Romanian has recently held the general elections and a far-right party managed to enter the Parliament. This is not a surprise in itself since the COVID-19 crisis helps rising the popularity of such parties.

However, what was more surprising is that there many journalists, analysts, and even politicians that were quite surprised by the party entering the Parliament:

Few had heard of the far-right populist party the Alliance for Romanian Unity (AUR) until Sunday evening when it stunned Romania at the ballot box in parliamentary elections.

The little-known AUR, an ultranationalist party that proclaims to stand for 'family, nation, faith, and freedom,’ rose from obscurity to take almost 9% of the overall vote.

This happened because they did not use any classic channel such as national TV or radio stations and focused on social media. Even there, many simply did not hear about AUR party because their "bubble" was not targeted by their campaign.
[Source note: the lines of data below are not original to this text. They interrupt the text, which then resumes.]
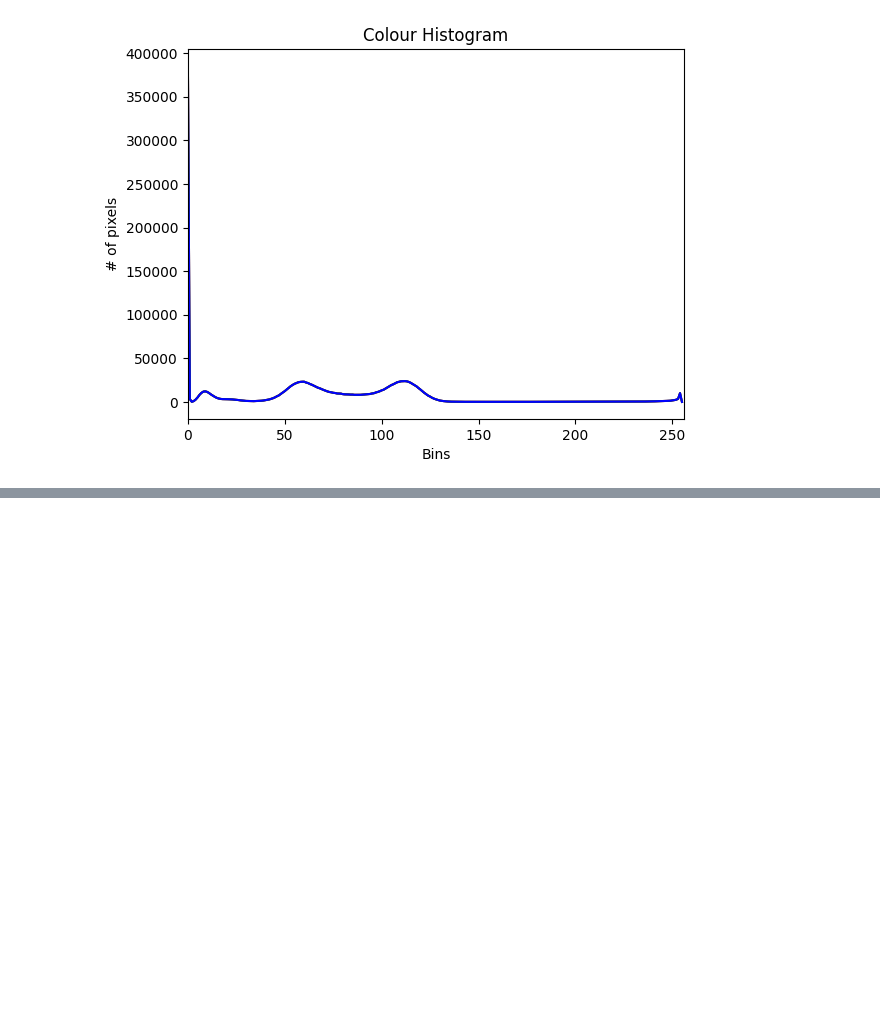
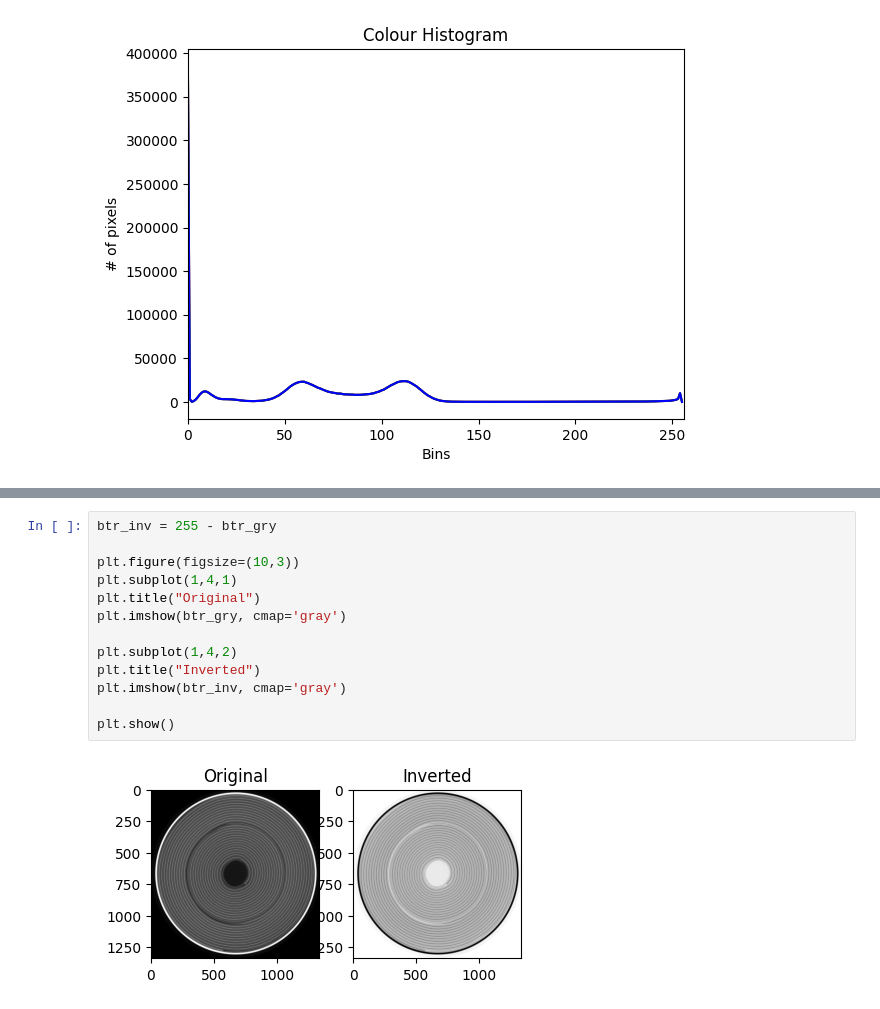
Before and after one commit to jdabassett/opencv_jupyter-notebook, a Jupyter notebook: practice_channels.ipynb, the cells around one changed output, grey strips where cells are left out. Saved outputs shown, nothing was run; the diff lists cells and outputs as text; blank space fills up the shorter version.

```diff
--- a/practice_channels.ipynb
+++ b/practice_channels.ipynb
@@ -40,0 +67,15 @@ plt.show()
+# %%
+btr_inv = 255 - btr_gry
+
+plt.figure(figsize=(10,3))
+plt.subplot(1,4,1)
+plt.title("Original")
+plt.imshow(btr_gry, cmap='gray')
+
+plt.subplot(1,4,2)
+plt.title("Inverted")
+plt.imshow(btr_inv, cmap='gray')
+
+plt.show()
+# %% [output]
+[figure, added]
```
Also changed, not shown: parts of 2 cells of this notebook.
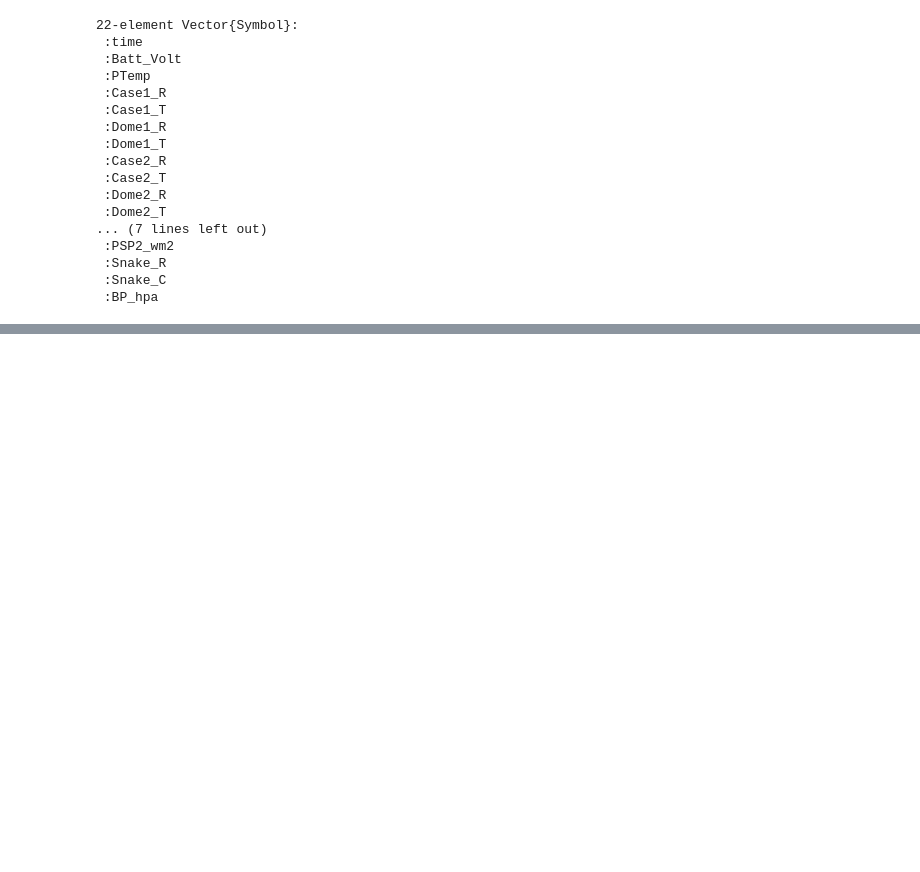
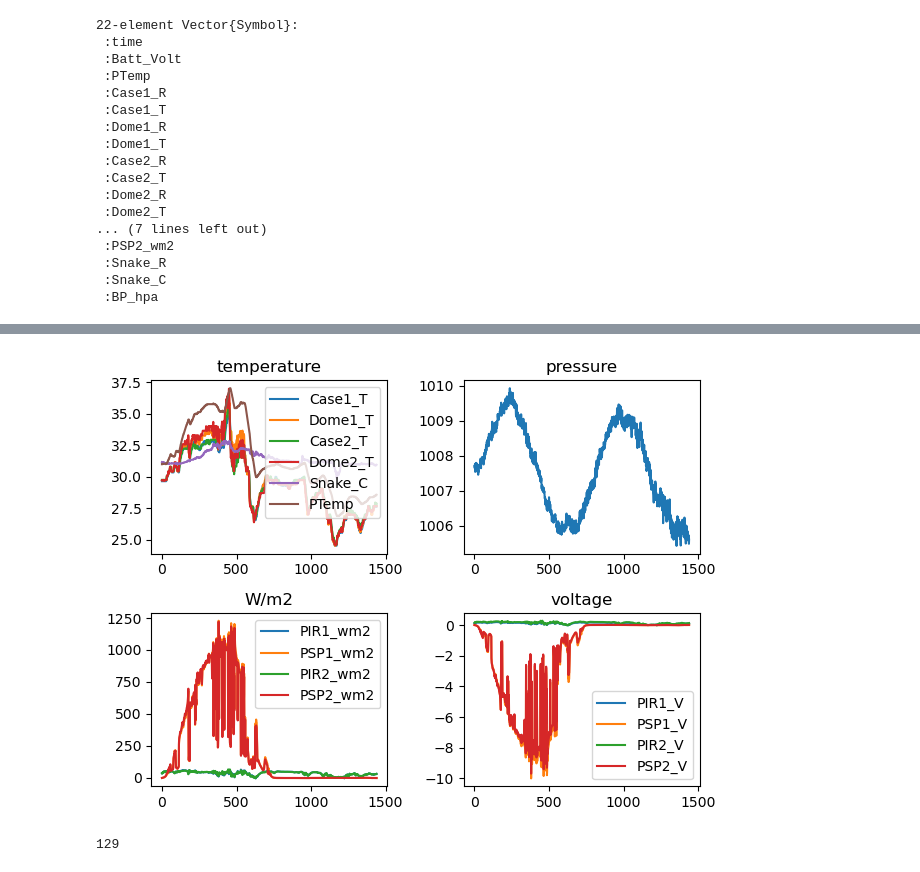
Before and after one commit to deszoeke/ASTRAL-mast, a Jupyter notebook: met.ipynb, the cells around one changed output, grey strips where cells are left out. Saved outputs shown, nothing was run; the diff lists cells and outputs as text; code cells hidden in the pictures; blank space fills up the shorter version.

Commit message:
concatenate me2 das reads

```diff
--- a/met.ipynb
+++ b/met.ipynb
@@ -20,6 +20,7 @@ pd = permutedims
 # parameters for ASTRAL - feed defaults to functions
 baseyear = 2024
 mastdir = "./data/PSL/"
+ncolumn = 22 # change for different file types
 
 "yearday from Date or DateTime"
 yday(dt) = Dates.value(Date(dt) - Date(year(dt)-1,12,31))
@@ -113,9 +114,9 @@ function read_das_data(pathfilename;
     # find hour from the filename
     shortfilename = last(splitpath(pathfilename))
     ddd = shortfilename[6:8]
-    ydy = yday(ddd)
+    basedt = Date(baseyear-1,12,31) + Day(yday(ddd))
     hr = parse(Int32, shortfilename[end-10:end-9])
-    psldt = psldatetime.(ydy, hr)
+    psldt = psldatetime.(basedt, hr, psltime)
     return psldt, X
 end
 
@@ -123,8 +124,11 @@ end
 # X = cat(X1,X2, dims=1)
 # dt = cat(dt1,dt2, dims=1)
 "read and concatenate data from multiple files"
-function read_das_dict(pathfilenames::Vector{String}, keys)
-    nsample = sum( countlines.(pathfilenames) ) # approximate
+function read_das_dict(pathfilenames::Vector{String}, keys;
+    nheader=nheader,
+    nsample=sum( countlines.(pathfilenames) ),
+    ncolumn=length(keys) )
+
     dt = Vector{DateTime}(undef, nsample)
     X  = Array{Union{Float32,Missing}, 2}(undef, nsample, length(keys)-1)
 
@@ -133,8 +137,8 @@ function read_das_dict(pathfilenames::Vector{String}, keys)
     for pfn in pathfilenames
         tdt,tX = read_das_data(pfn)
         count = length(tdt)
-        dt[nl+(1:count)]   .= tdt
-        X[ nl+(1:count),:] .=  tX
+        dt[nl+1:nl+count  ]   .= tdt
+        X[ nl+1:nl+count,:] .=  tX
         nl += count
     end
     return das_dict(keys, dt[1:nl], X[1:nl,:])
@@ -256,47 +256,51 @@ tight_layout()
 # %%
-# read and plot an example file
+# read and plot an example day
 
 mastdir = "./data/PSL/"
 prefix = "me2"
 dt = Date(2024,05,08) # for datestamp in filter(startswith("2024"), readdir(mastdir))
 # get_das_pathfiles(prefix, dt)
 pathfilenames = get_das_pathfiles(prefix, dt)
 # filter(startswith("me2"), readdir(joinpath(mastdir, string(yday(dt)))))[1]
-
-datatime, X = read_das_data(pathfilenames; ncolumn=length(me2keys))
-Me2 = read_das_dict(pathfilename, me2keys)
+Me2day = read_das_dict(pathfilenames, me2keys)
 
 Vkey = filter(x -> endswith(String(x), "_V")    , me2keys)
 Tkey = filter(x -> endswith(String(x), r"_T|_C"), me2keys)
 Wkey = filter(x -> endswith(String(x), "_wm2"  ), me2keys)
 
-# quick plot 1 hour
+# quick plot 1 day
 clf()
 subplot(2,2,1)
 for k in Tkey
-    plot(m2n.(Me2[k]))
+    plot(m2n.(Me2day[k]))
 end
-plot(m2n.(Me2[:PTemp]))
+plot(m2n.(Me2day[:PTemp]))
 title("temperature")
 legend((String.(Tkey)..., "PTemp"))
 
 subplot(2,2,2)
-plot(m2n.(Me2[:BP_hpa]))
+plot(m2n.(Me2day[:BP_hpa]))
 title("pressure")
 # legend("BP_hpa")
 
+subplot(2,2,3)
+for k in Wkey
+    plot(m2n.(Me2day[k]))
+end
+title("W/m2")
+legend((String.(Wkey)))
+
 subplot(2,2,4)
 for k in Vkey
-    plot(m2n.(Me2[k]))
+    plot(m2n.(Me2day[k]))
 end
 title("voltage")
 legend((String.(Vkey)))
 
-subplot(2,2,3)
-for k in Wkey
-    plot(m2n.(Me2[k]))
-end
-title("W/m2")
-legend((String.(Wkey)))
-
 tight_layout()
+# %% [output]
+[figure, added]
+# %%
+yday(dt)
+# %% [output]
+129
```
Also changed, not shown: parts of 2 cells of this notebook.
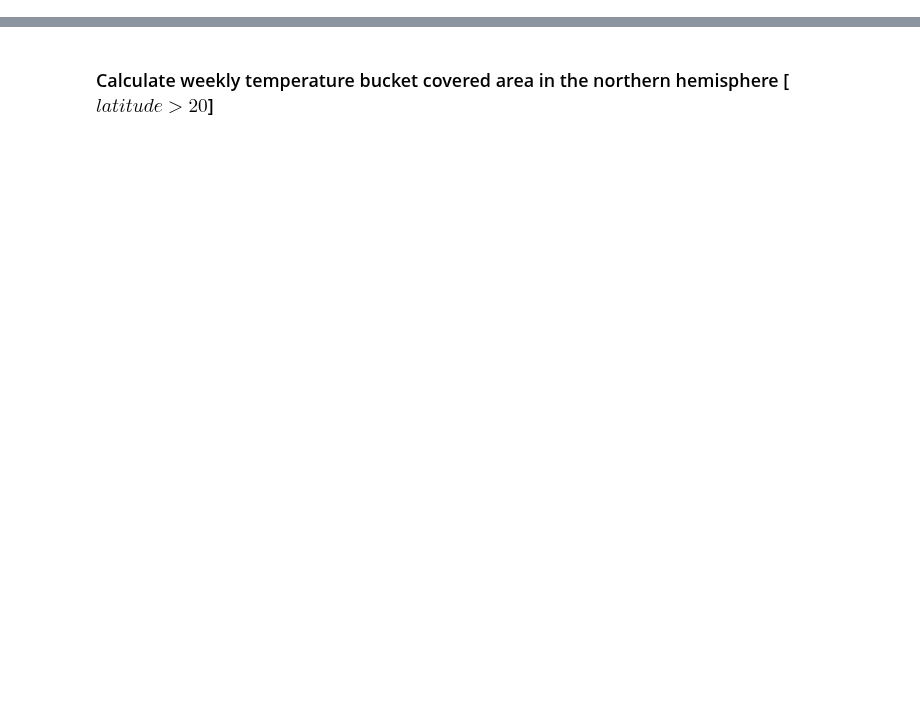
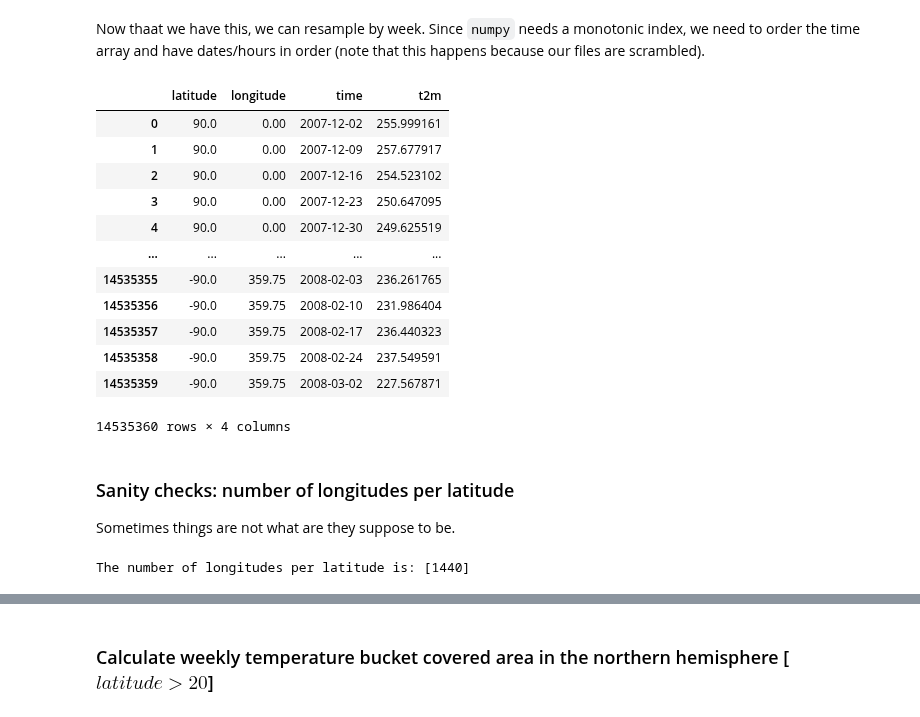
Before and after one commit to geosciences-data-practicum/reanalysis_getter, a Jupyter notebook: analysis/winter_test_alternative.ipynb, the cells around one changed output, grey strips where cells are left out. Cells and saved outputs as stored; diff of their text form; code cells hidden in the pictures; blank space fills up the shorter version.

```diff
--- a/analysis/winter_test_alternative.ipynb
+++ b/analysis/winter_test_alternative.ipynb
@@ -49,4 +41,0 @@ array([False])
-# %%
-ds_grib_12hr = xr.load_dataset('../cdsapi_requested_files/cds_dec07-feb08_12hrs.grib',
-                          engine='cfgrib')
-ds_grib_12hr
@@ -90,0 +48,11 @@ longitude_6hr.count()
+# %%
+era5_netcdf_files = Path('../cdsapi_requested_files/').rglob('*.nc')
+
+list_era_nc_files = []
+for reanalysis_month in era5_netcdf_files:
+
+    # Load and extract data
+    xarray_data = xr.load_dataset(reanalysis_month)
+    list_extracted_df.append(
+        xarray_data
+    )
@@ -90,0 +72,2 @@ longitude_6hr.count()
+# %% [markdown]
+Now thaat we have this, we can resample by week. Since `numpy` needs a monotonic index, we need to order the time array and have dates/hours in order (note that this happens because our files are scrambled).
@@ -90,0 +77,29 @@ longitude_6hr.count()
+# %%
+t_df
+# %% [output]
+|  | latitude | longitude | time | t2m |
+| 0 | 90.0 | 0.00 | 2007-12-02 | 255.999161 |
+| 1 | 90.0 | 0.00 | 2007-12-09 | 257.677917 |
+| 2 | 90.0 | 0.00 | 2007-12-16 | 254.523102 |
+| 3 | 90.0 | 0.00 | 2007-12-23 | 250.647095 |
+| 4 | 90.0 | 0.00 | 2007-12-30 | 249.625519 |
+| ... | ... | ... | ... | ... |
+| 14535355 | -90.0 | 359.75 | 2008-02-03 | 236.261765 |
+| 14535356 | -90.0 | 359.75 | 2008-02-10 | 231.986404 |
+| 14535357 | -90.0 | 359.75 | 2008-02-17 | 236.440323 |
+| 14535358 | -90.0 | 359.75 | 2008-02-24 | 237.549591 |
+| 14535359 | -90.0 | 359.75 | 2008-03-02 | 227.567871 |
+14535360 rows × 4 columns
+# %% [markdown]
+### Sanity checks: number of longitudes per latitude
+
+Sometimes things are not what are they suppose to be.
+# %%
+# Sanity check (pick either 6hr or 12hr, they have the same shape)
+# and it's named a because I have lack of imagination
+a = a[a.time == '2007-12-02']
+a_group = a.groupby(['latitude'], as_index=False).longitude.count()
+
+print(f'The number of longitudes per latitude is: {a_group.longitude.unique()}')
+# %% [output]
+The number of longitudes per latitude is: [1440]
```
Also changed, not shown: parts of 38 cells of this notebook.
I am wondering if this has ever happened in Europe before or Romania sets an interesting first time in entering the legislative body by relying almost exclusively on social media.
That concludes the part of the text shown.